The Reestablishment said their way was the only way to fix things, so they threw Juliette in a cell. Now so many people are dead that the survivors are whispering war— and The Reestablishment has changed its mind. Maybe Juliette is more than a tortured soul stuffed into a poisonous body. Maybe she's exactly what they need right now.

Juliette has to make a choice: Be a weapon. Or be a warrior.

Original Review

Approximate Reading Time: 4.5 Hours

Audiobook Review
Read by Kate Simses
Length: 9.2 Hours
Listened at 2x Speed
(3x Audible Speed Setting)

After listening to a few middling audiobooks, I must say Ms. Simses gave a great performance. I was especially impressed with the variety and distinction she gave each of the characters, the men in particular. Just because the main character & narrator is female, doesn't mean the male voices aren't just as important to the overall work. The little boy, James, was quite possibly my favorite. Even though it's been proven time and again that women can do impeccable little-boy voices, it still took me aback by how genuine the 10-year-old character sounded, not just in voice but in personality and phrasing!

If it was unclear while reading the book what all those little scratched out passages were supposed to mean (I know I wasn't sure), this audiobook does its best to help clarify. I'll admit I wasn't sure how the struck through lines were going to work, since the book is so visual in that aspect. Turns out they simply recorded a sound of someone crossing out the line(s) with a pen, which plays following the words that are to be struck through.
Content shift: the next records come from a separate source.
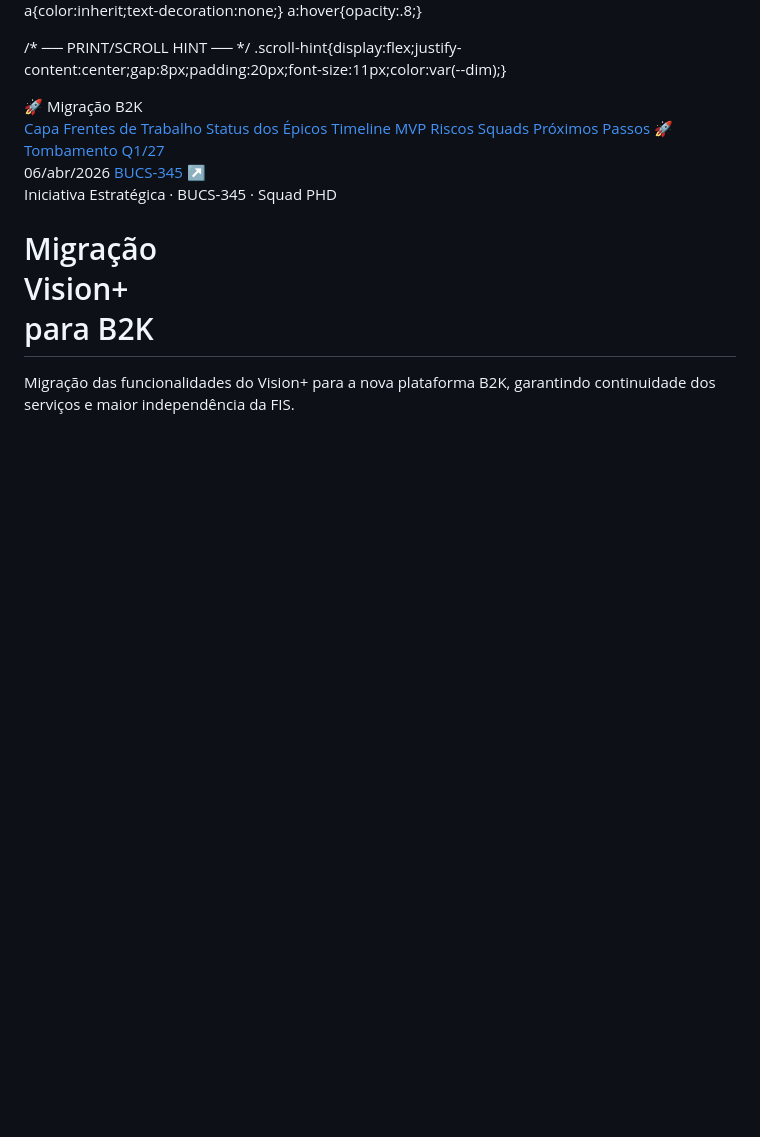
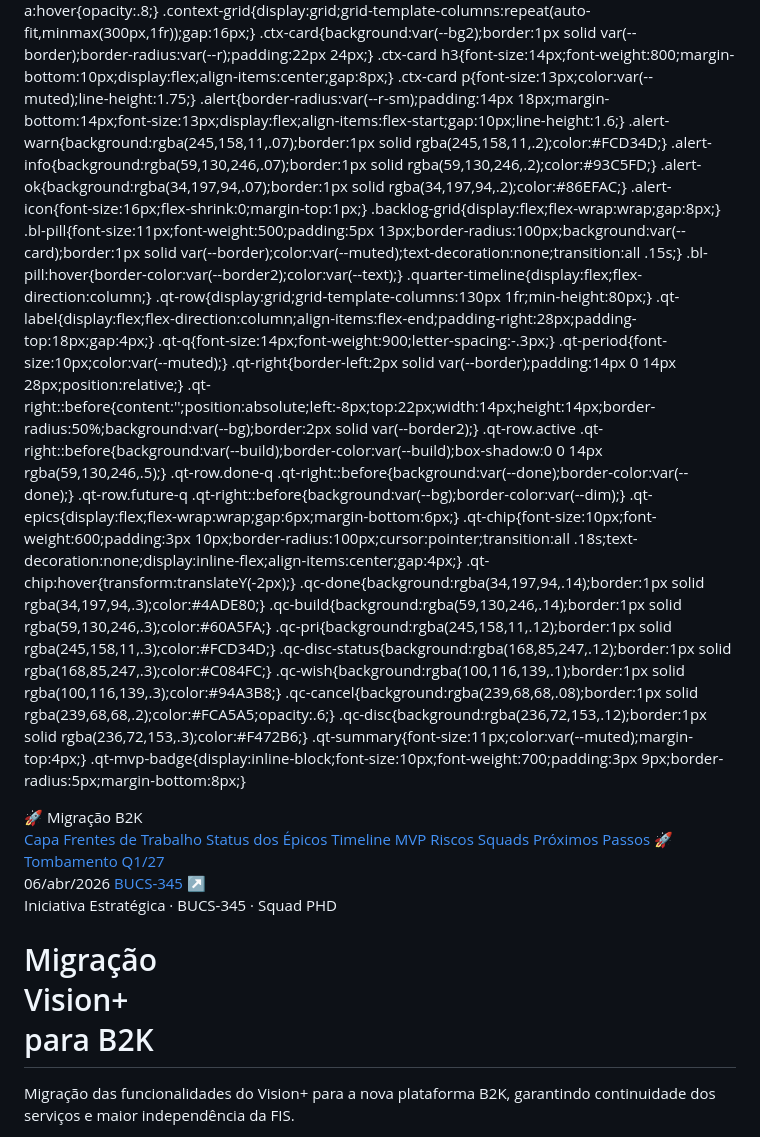
Before and after one commit to ctsobral/b2k-Visaoexecutiva, a Markdown page: README.md, the part around one of its changes. GitHub-like rendering; blank space fills up the shorter version.

```diff
--- a/README.md
+++ b/README.md
@@ -176,9 +186,40 @@ nav{position:sticky;top:0;z-index:200;background:rgba(10,14,26,.97);backdrop-fil
 .divider{height:1px;background:var(--border);margin:40px 0;}
 a{color:inherit;text-decoration:none;}
 a:hover{opacity:.8;}
-
-/* ── PRINT/SCROLL HINT ── */
-.scroll-hint{display:flex;justify-content:center;gap:8px;padding:20px;font-size:11px;color:var(--dim);}
+.context-grid{display:grid;grid-template-columns:repeat(auto-fit,minmax(300px,1fr));gap:16px;}
+.ctx-card{background:var(--bg2);border:1px solid var(--border);border-radius:var(--r);padding:22px 24px;}
+.ctx-card h3{font-size:14px;font-weight:800;margin-bottom:10px;display:flex;align-items:center;gap:8px;}
+.ctx-card p{font-size:13px;color:var(--muted);line-height:1.75;}
+.alert{border-radius:var(--r-sm);padding:14px 18px;margin-bottom:14px;font-size:13px;display:flex;align-items:flex-start;gap:10px;line-height:1.6;}
+.alert-warn{background:rgba(245,158,11,.07);border:1px solid rgba(245,158,11,.2);color:#FCD34D;}
+.alert-info{background:rgba(59,130,246,.07);border:1px solid rgba(59,130,246,.2);color:#93C5FD;}
+.alert-ok{background:rgba(34,197,94,.07);border:1px solid rgba(34,197,94,.2);color:#86EFAC;}
+.alert-icon{font-size:16px;flex-shrink:0;margin-top:1px;}
+.backlog-grid{display:flex;flex-wrap:wrap;gap:8px;}
+.bl-pill{font-size:11px;font-weight:500;padding:5px 13px;border-radius:100px;background:var(--card);border:1px solid var(--border);color:var(--muted);text-decoration:none;transition:all .15s;}
+.bl-pill:hover{border-color:var(--border2);color:var(--text);}
+.quarter-timeline{display:flex;flex-direction:column;}
+.qt-row{display:grid;grid-template-columns:130px 1fr;min-height:80px;}
+.qt-label{display:flex;flex-direction:column;align-items:flex-end;padding-right:28px;padding-top:18px;gap:4px;}
+.qt-q{font-size:14px;font-weight:900;letter-spacing:-.3px;}
+.qt-period{font-size:10px;color:var(--muted);}
+.qt-right{border-left:2px solid var(--border);padding:14px 0 14px 28px;position:relative;}
+.qt-right::before{content:'';position:absolute;left:-8px;top:22px;width:14px;height:14px;border-radius:50%;background:var(--bg);border:2px solid var(--border2);}
+.qt-row.active .qt-right::before{background:var(--build);border-color:var(--build);box-shadow:0 0 14px rgba(59,130,246,.5);}
+.qt-row.done-q .qt-right::before{background:var(--done);border-color:var(--done);}
+.qt-row.future-q .qt-right::before{background:var(--bg);border-color:var(--dim);}
+.qt-epics{display:flex;flex-wrap:wrap;gap:6px;margin-bottom:6px;}
+.qt-chip{font-size:10px;font-weight:600;padding:3px 10px;border-radius:100px;cursor:pointer;transition:all .18s;text-decoration:none;display:inline-flex;align-items:center;gap:4px;}
+.qt-chip:hover{transform:translateY(-2px);}
+.qc-done{background:rgba(34,197,94,.14);border:1px solid rgba(34,197,94,.3);color:#4ADE80;}
+.qc-build{background:rgba(59,130,246,.14);border:1px solid rgba(59,130,246,.3);color:#60A5FA;}
+.qc-pri{background:rgba(245,158,11,.12);border:1px solid rgba(245,158,11,.3);color:#FCD34D;}
+.qc-disc-status{background:rgba(168,85,247,.12);border:1px solid rgba(168,85,247,.3);color:#C084FC;}
+.qc-wish{background:rgba(100,116,139,.1);border:1px solid rgba(100,116,139,.3);color:#94A3B8;}
+.qc-cancel{background:rgba(239,68,68,.08);border:1px solid rgba(239,68,68,.2);color:#FCA5A5;opacity:.6;}
+.qc-disc{background:rgba(236,72,153,.12);border:1px solid rgba(236,72,153,.3);color:#F472B6;}
+.qt-summary{font-size:11px;color:var(--muted);margin-top:4px;}
+.qt-mvp-badge{display:inline-block;font-size:10px;font-weight:700;padding:3px 9px;border-radius:5px;margin-bottom:8px;}
 </style>
 </head>
 <body>
```
Also changed, not shown: other parts of README.md (+137 -127 lines).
Granted, without the book in front of you, it's a little unclear how much preceding the strike is supposed to go, but the technique employed is still effective enough to get the point across.

Overall another audiobook I'd be remiss if I didn't recommend it. The emotion, the voices, and the attention to detail, even with the visual aspects of the book, all combine to make it an experience you shouldn't pass up if you have the chance.